Monday, May 14, 2012

Book Review: Little Lamb, Have You Any Wool? By Isabel Minhos Martins

Illustrated by: Yara Kono
Published by: Owlkids Books
Released on: March 13th, 2012
Ages: 4 & up
Source: book from publisher to review
3 stars: It's A Good Read
Purchase from: Amazon

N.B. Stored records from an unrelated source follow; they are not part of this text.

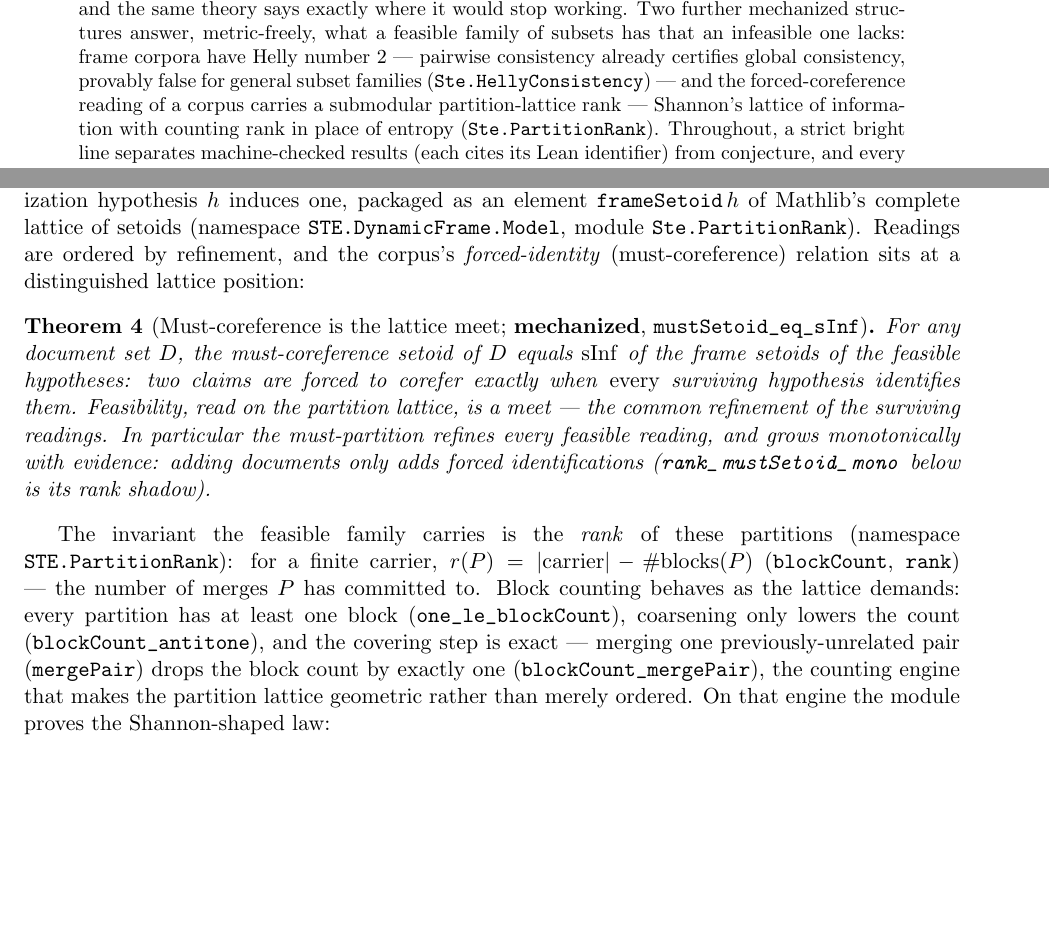
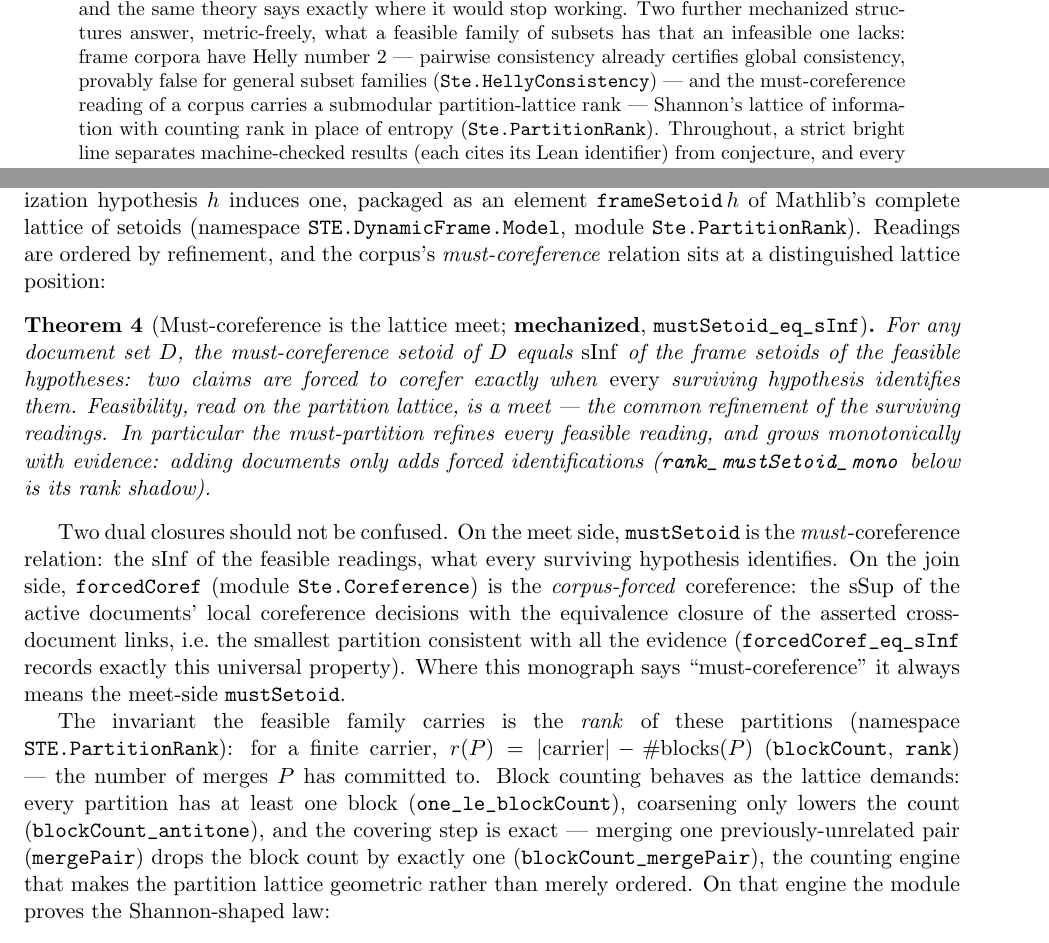
Before and after one commit to pnathan/thejeb, a LaTeX paper (papers/papers/ste-cohomology.tex): two parts of pages 1 and 20 of 27, joined at a grey line, cut so that both start at the same text, the shorter picture padded with empty space. Compiled offline with pdfLaTeX.

Commit message:
WIP: audit-driven corrections in progress (checkpoint)
Co-Authored-By: Claude Fable 5 <noreply@anthropic.com>
Claude-Session: https://claude.ai/code/session_01A44FyFzYM3z7chamsYNdv6

```diff
--- a/papers/papers/ste-cohomology.tex
+++ b/papers/papers/ste-cohomology.tex
@@ -90,7 +90,7 @@ Two further mechanized structures answer, metric-freely, what a
 feasible family of subsets has that an infeasible one lacks: frame
 corpora have Helly number~$2$ --- pairwise consistency already
 certifies global consistency, provably false for general subset
-families (\path{Ste.HellyConsistency}) --- and the forced-coreference
+families (\path{Ste.HellyConsistency}) --- and the must-coreference
 reading of a corpus carries a submodular partition-lattice rank ---
 Shannon's lattice of information with counting rank in place of
 entropy (\path{Ste.PartitionRank}).
@@ -1528,7 +1528,7 @@ feasible normalization hypothesis $h$ induces one, packaged as an
 element \path{frameSetoid}$\,h$ of Mathlib's complete lattice of
 setoids (namespace \path{STE.DynamicFrame.Model}, module
 \path{Ste.PartitionRank}).  Readings are ordered by refinement, and
-the corpus's \emph{forced-identity} (must-coreference) relation
+the corpus's \emph{must-coreference} relation
 sits at a distinguished lattice position:
 
 \begin{theorem}[Must-coreference is the lattice meet;
@@ -1544,6 +1544,19 @@ feasible reading, and grows monotonically with evidence: adding
 documents only adds forced identifications
 (\path{rank_mustSetoid_mono} below is its rank shadow).
 \end{theorem}
+
+Two dual closures should not be confused.  On the meet side,
+\path{mustSetoid} is the \emph{must}-coreference relation: the
+$\mathrm{sInf}$ of the feasible readings, what every surviving
+hypothesis identifies.  On the join side, \path{forcedCoref}
+(module \path{Ste.Coreference}) is the \emph{corpus-forced}
+coreference: the $\mathrm{sSup}$ of the active documents' local
+coreference decisions with the equivalence closure of the asserted
+cross-document links, i.e.\ the smallest partition consistent with
+all the evidence (\path{forcedCoref_eq_sInf} records exactly this
+universal property).  Where this monograph says
+``must-coreference'' it always means the meet-side
+\path{mustSetoid}.
 
 The invariant the feasible family carries is the \emph{rank} of
 these partitions (namespace \path{STE.PartitionRank}): for a finite
```
Also changed, not shown: papers/papers/ste-cohomology.tex (4 more changed lines), 7 other files.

Through charming dialogue and warm illustrations, Little Lamb, Have You Any Wool? tells the story of a young child and his lamb preparing for the cold winter ahead. The little boy asks the lamb if he can use its wool to protect everything from his head to his toes from the coming frost.
The lamb agrees, and the boy uses the soft wool to make himself a coat, a scarf, some socks, and everything else he needs. But then, he wonders, won't his newly shorn little lamb be cold? In the spirit of cooperation and caring friendship, the boy makes another set of winter clothes for the lamb. Now, they are both warm and ready to face winter together!
Young readers will delight in the saturated colors of the illustrations and the classic message of friendship communicated through the whimsical text of Little Lamb, Have You Any Wool? -quoted from Goodreads
Cute illustrations and a great message about sharing make this a great picture for young readers. 

You can never go wrong with engaging illustrations that pull a reader into a book. This book's illustrations do a fabulous job in telling the story of a little boy and his lamb. The story also treats readers to a great message about sharing, and it's one that even toddlers will understand. The only thing that kept me from giving this book a higher rating was the direction the story takes for it's ending. I felt like while the story starts off strong, it didn't end on the high note that I had expected it to. That's not to say it's a horrible book, because it's not. It's a one of those good pictures book that young readers will enjoy looking at. 
I would be most content if my children grew up to be the kind of people who think decorating consists mostly of building enough bookshelves. ~ Anna Quindlen

Good children's literature appeals not only to
the child in the adult, but to the adult in the child.
~ Anonymous ~